Lauren MacDonald has just dropped out of university to become a full-time activist.
For some, tackling the climate crisis is not just about making little changes to their routine but big changes to their lives: “I went to one class [after the protest] and thought I couldn’t go back to my normal life after that. It’s such an emergency that I have to do everything I can.”
Lauren, from Glasgow, is just 20. She was studying a Masters in French and Spanish at university. But now wants to make a difference along with many others who have dropped everything to join Extinction Rebellion (XR). “I’m not the only one who has dropped out of uni for this, I’ve found lots of people who have made similar changes.”
We met at the October XR protests in London; this is not the first time they have caused disruption in the capital. Lauren tells me that she first went vegan about two years ago: “It felt like an awakening” she said.
Through social media and information available online Lauren educated herself in animal rights issues and researched how much the industrial use of animals contributes to the warming of the Earth.
Over the next year or so she started learning more and spreading the message to as many people as possible and, importantly, started interacting with other vegans and activists online.
Lauren tells me that “even from a couple of years ago [she has] noticed a change in people’s attitudes,” with more of her friends making the change to cut out or reduce their animal products and overall greater awareness that people have of the facts surrounding the topic.It was with this newfound confidence Lauren went on her first climate march in May 2019, at the end they announced an open mic on the stage which she saw as her chance to speak up. From there she ended up talking with the Glasgow Youth Strike Team (of which she is now a part) who organised the march, and she was added to their WhatsApp group to help get involved with new action.
Later that day some of the members started asking in the chat who it was that gave the veganism speech and how they could find out more. “Even on the front lines of the climate crisis,” Lauren says, “there are people who still weren’t aware of the impact their food has on the planet.”
Extinction Rebellion was set up in 2018 and describe themselves as “an international movement that uses non-violent civil disobedience in an attempt to halt mass extinction and minimise the risk of social collapse.”
From the blockades in central London, they have taken action across numerous cities such as Brussels, New York, Paris, and Sydney to name a few. This is their third round of action in London, the others took place in November 2018 and April 2019.
The atmosphere at the protest in October is very uplifting, it feels like a small festival and with an appearance from critically acclaimed duo Orbital, it certainly sounds like one. There is, however, just like the overcast sky, a sense of fear and a lot of emotion hanging over Trafalgar Square.
Back on the ground, Lauren tells me that through these new contacts made form the climate march she found out that a new group was being set up, Animal Rebellion (AR). “That was the biggest turning point for me, the biggest for my activism.” She tells me how this was a really exciting development because of the lack of animal awareness in XR, “It’s really important we have climate justice for all species.”

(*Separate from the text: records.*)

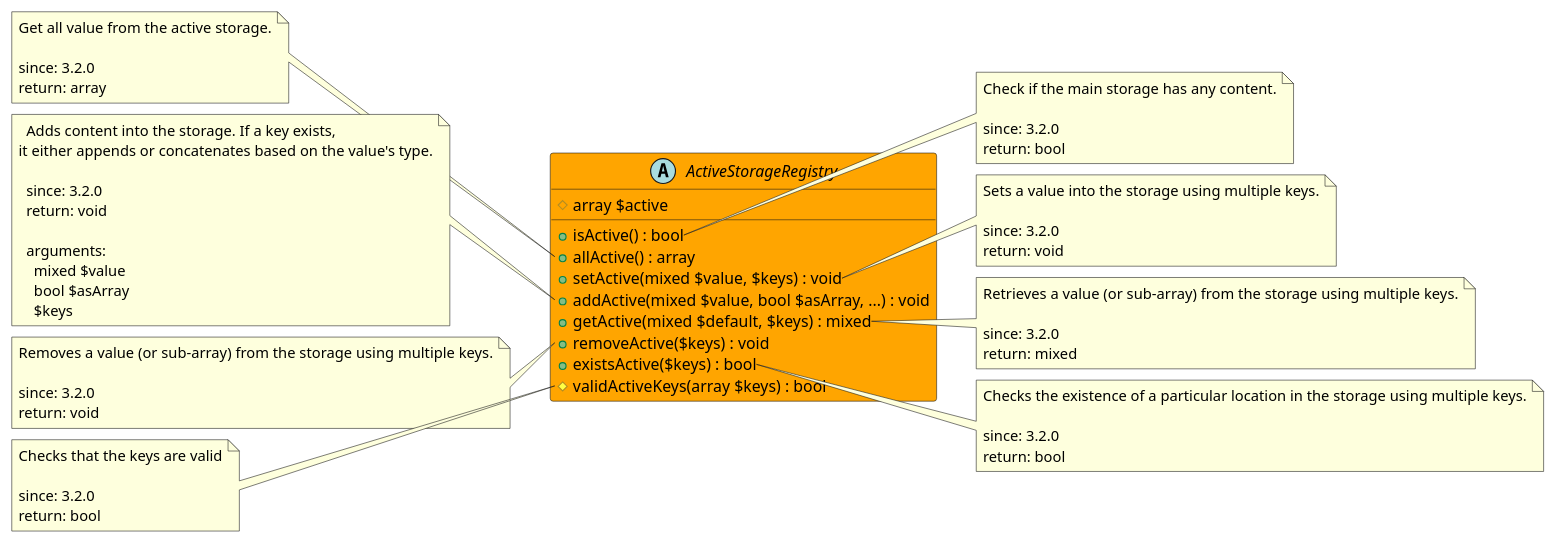
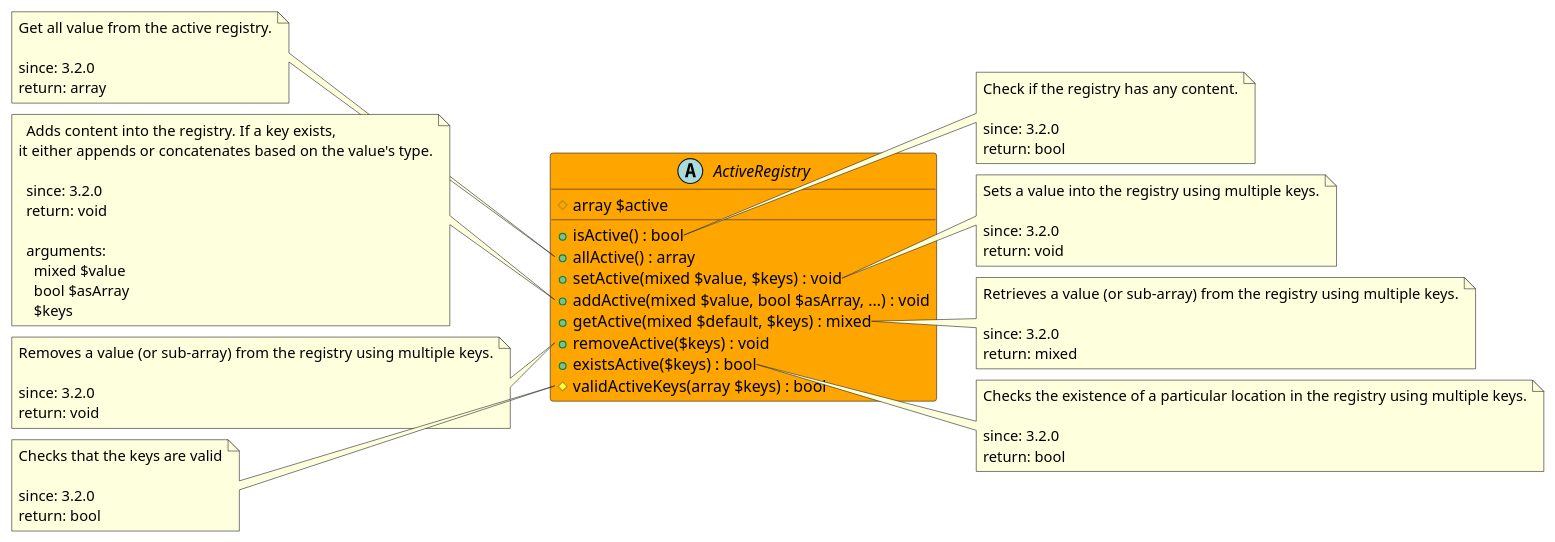
The diagram in src/43134867-5cb8-4280-9be8-309fd2fd135f/README.md (joomengine/super-powers), drawn with PlantUML before and after one commit. The commit also changed other lines of this file and 57 other files, not shown here.

````diff
--- a/src/43134867-5cb8-4280-9be8-309fd2fd135f/README.md
+++ b/src/43134867-5cb8-4280-9be8-309fd2fd135f/README.md
@@ -11,78 +11,78 @@
 ```uml
 @startuml
-abstract ActiveStorageRegistry  #Orange {
+abstract ActiveRegistry  #Orange {
   # array $active
   + isActive() : bool
   + allActive() : array
   + setActive(mixed $value, $keys) : void
   + addActive(mixed $value, bool $asArray, ...) : void
   + getActive(mixed $default, $keys) : mixed
   + removeActive($keys) : void
   + existsActive($keys) : bool
   # validActiveKeys(array $keys) : bool
 }
 
-note right of ActiveStorageRegistry::isActive
-  Check if the main storage has any content.
+note right of ActiveRegistry::isActive
+  Check if the registry has any content.
 
   since: 3.2.0
   return: bool
 end note
 
-note left of ActiveStorageRegistry::allActive
-  Get all value from the active storage.
+note left of ActiveRegistry::allActive
+  Get all value from the active registry.
 
   since: 3.2.0
   return: array
 end note
 
-note right of ActiveStorageRegistry::setActive
-  Sets a value into the storage using multiple keys.
+note right of ActiveRegistry::setActive
+  Sets a value into the registry using multiple keys.
 
   since: 3.2.0
   return: void
 end note
 
-note left of ActiveStorageRegistry::addActive
-  Adds content into the storage. If a key exists,
+note left of ActiveRegistry::addActive
+  Adds content into the registry. If a key exists,
 it either appends or concatenates based on the value's type.
 
   since: 3.2.0
   return: void
   
   arguments:
     mixed $value
     bool $asArray
     $keys
 end note
 
-note right of ActiveStorageRegistry::getActive
-  Retrieves a value (or sub-array) from the storage using multiple keys.
+note right of ActiveRegistry::getActive
+  Retrieves a value (or sub-array) from the registry using multiple keys.
 
   since: 3.2.0
   return: mixed
 end note
 
-note left of ActiveStorageRegistry::removeActive
-  Removes a value (or sub-array) from the storage using multiple keys.
+note left of ActiveRegistry::removeActive
+  Removes a value (or sub-array) from the registry using multiple keys.
 
   since: 3.2.0
   return: void
 end note
 
-note right of ActiveStorageRegistry::existsActive
-  Checks the existence of a particular location in the storage using multiple keys.
+note right of ActiveRegistry::existsActive
+  Checks the existence of a particular location in the registry using multiple keys.
 
   since: 3.2.0
   return: bool
 end note
 
-note left of ActiveStorageRegistry::validActiveKeys
+note left of ActiveRegistry::validActiveKeys
   Checks that the keys are valid
 
   since: 3.2.0
   return: bool
 end note
  
 @enduml
 ```
````
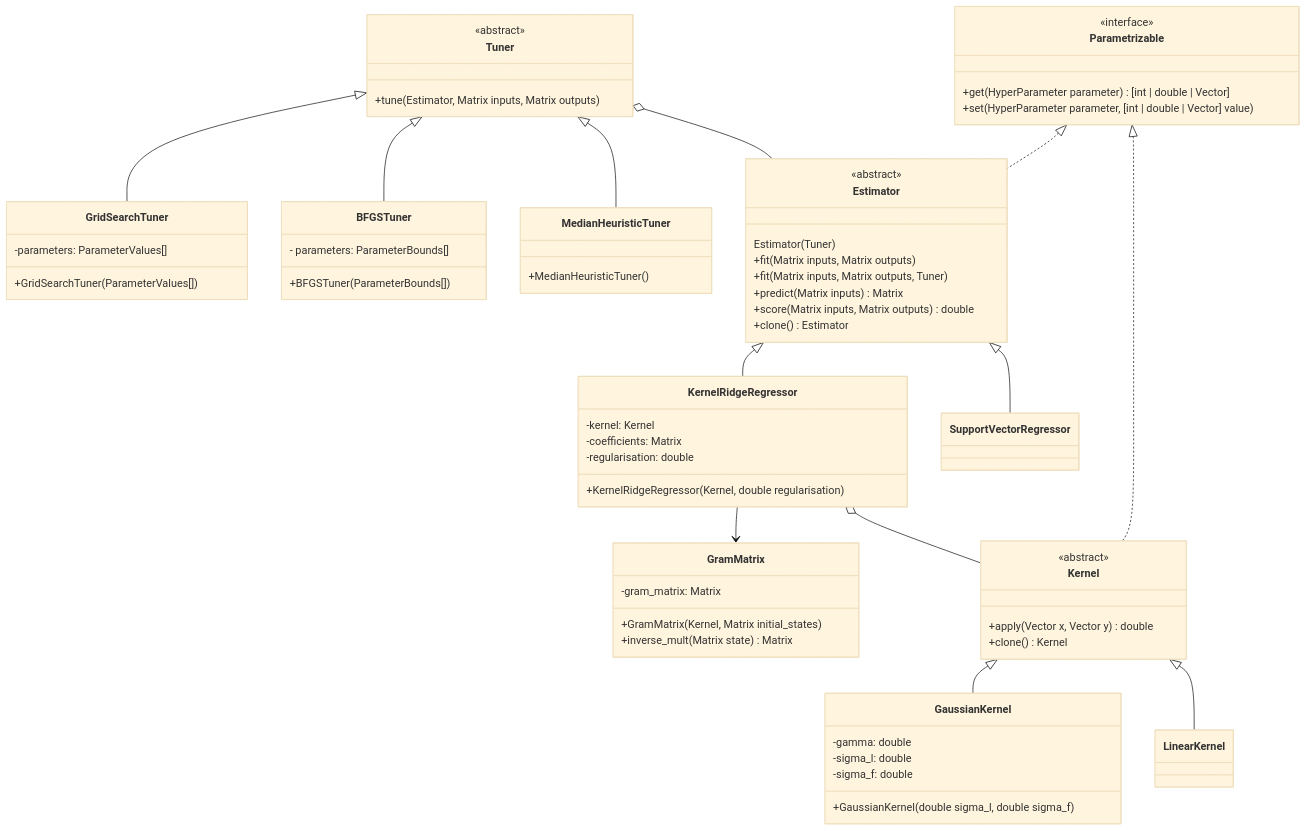
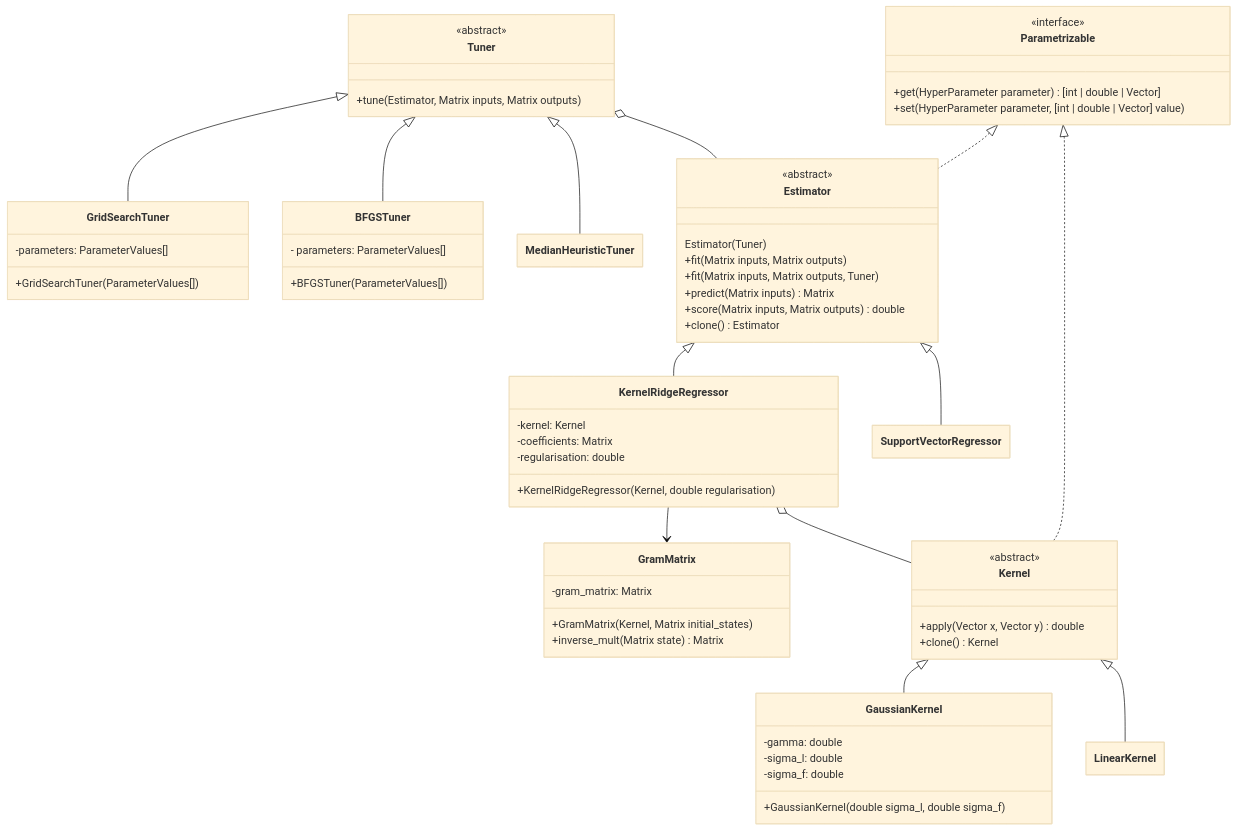
One commit to TendTo/lucid changed the first of 3 diagrams in docs/Design.md. Above: the diagram before and after it, drawn with Mermaid (base theme). The commit also changed 1 other file, not shown here.

````diff
--- a/docs/Design.md
+++ b/docs/Design.md
@@ -5,77 +5,81 @@
 ```mermaid
+---
+  config:
+    class:
+      hideEmptyMembersBox: true
+---
 classDiagram
     class Tuner {
         <<abstract>>
         +tune(Estimator, Matrix inputs, Matrix outputs)
     }
     class GridSearchTuner {
         -parameters: ParameterValues[]
         +GridSearchTuner(ParameterValues[])
     }
     class BFGSTuner {
-        - parameters: ParameterBounds[]
-        +BFGSTuner(ParameterBounds[])
+        - parameters: ParameterValues[]
+        +BFGSTuner(ParameterValues[])
     }
     class MedianHeuristicTuner {
-        +MedianHeuristicTuner()
     }
 
     class Parametrizable {
         <<interface>>
         +get(HyperParameter parameter) [int | double | Vector]
         +set(HyperParameter parameter, [int | double | Vector] value)
     }
     class Estimator {
         <<abstract>>
         Estimator(Tuner)
         +fit(Matrix inputs, Matrix outputs)
         +fit(Matrix inputs, Matrix outputs, Tuner)
         +predict(Matrix inputs) Matrix
         +score(Matrix inputs, Matrix outputs) double
         +clone() Estimator
     }
     class KernelRidgeRegressor {
         -kernel: Kernel
         -coefficients: Matrix
         -regularisation: double
         +KernelRidgeRegressor(Kernel, double regularisation)
     }
     class SupportVectorRegressor
 
     class Kernel {
         <<abstract>>
         +apply(Vector x, Vector y) double
         +clone() Kernel
     }
     class GaussianKernel {
         -gamma: double
         -sigma_l: double
         -sigma_f: double
         +GaussianKernel(double sigma_l, double sigma_f)
     }
     class LinearKernel
 
     class GramMatrix {
         -gram_matrix: Matrix
         +GramMatrix(Kernel, Matrix initial_states)
         +inverse_mult(Matrix state) Matrix
     }
 
     Tuner <|-- GridSearchTuner
     Tuner <|-- BFGSTuner
     Tuner <|-- MedianHeuristicTuner
 
     Parametrizable <|.. Estimator
     Parametrizable <|.. Kernel
 
     Estimator <|-- KernelRidgeRegressor
     Estimator <|-- SupportVectorRegressor
 
 
     Kernel <|-- GaussianKernel
     Kernel <|-- LinearKernel
 
     KernelRidgeRegressor --> GramMatrix
     Tuner o-- Estimator
     KernelRidgeRegressor o-- Kernel
 ```
````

From there she ended up on the phone to one of the founders of AR who asked Lauren if she would like to be their regional co-ordinator for Scotland. From there she was invited down to London for the animal rights march in August, it was after this that Lauren set up AR Glasgow, “There’s about 40 of us in Glasgow and that just from being active for a month.” There she organises meetings, talks and helps to bring together Scotland’s national response to any climate walks or protests.
Through her work, she has been able to meet many of those influencers and social media peoples that inspired her to get involved in the cause those two years ago. One of those was Earthling Ed who Lauren has met at numerous rallies and protests: “Every time I met him it reminds me how much he’s changed my life and made activism seems so accessible.”Lauren tells me that her time spent with AR and before has changed her outlook, “It has made me realise that they’re just people who want justice and I can do that too. Activism isn’t something that’s unreachable; anyone can do it by joining a march, protest or just spreading the word.”
And her advice to anyone wanting to get involved? “Come to a strike or a protest, meeting like-minded people is the best thing to do. Even if you don’t know anyone it’s a really welcoming environment.”
“For me, doing this, it’s a moral obligation. Sometimes it feels like the weight of the world is on my shoulders. We are really strong together and these are the people that remind me I’m not the only one fighting.”
More recently the protests have taken a much more heated turn. The Metropolitan Police issued a city-wide protest ban on October 14, this contradicting their original designation of Trafalgar Square as a demonstration area. Over the phone, I caught up with Lauren who tells me this sets a dangerous precedent for people’s right to protest: “It’s making people scared to stand up for their rights and to join the protest.”
There was more contention on the Monday when a group of protesters dressed as various fruit and vegetables protested at Oxford Circus, this led to viral images of protestors dressed as broccoli and pod of peas getting cuffed and stuffed into a van. “It’s ridiculous,” Lauren says, “Having fun and trying to spread the message, how can you get arrested for being dressed as a pea?!”
Lauren has two years if she wants to resume her studies at Glasgow University. The question is will enough have been done in that time to stop the oceans rising and food running out?
Featured image by Fergus Matheson
Edited by Franziska Eberlein, Kesia Evans & Laura Scheepers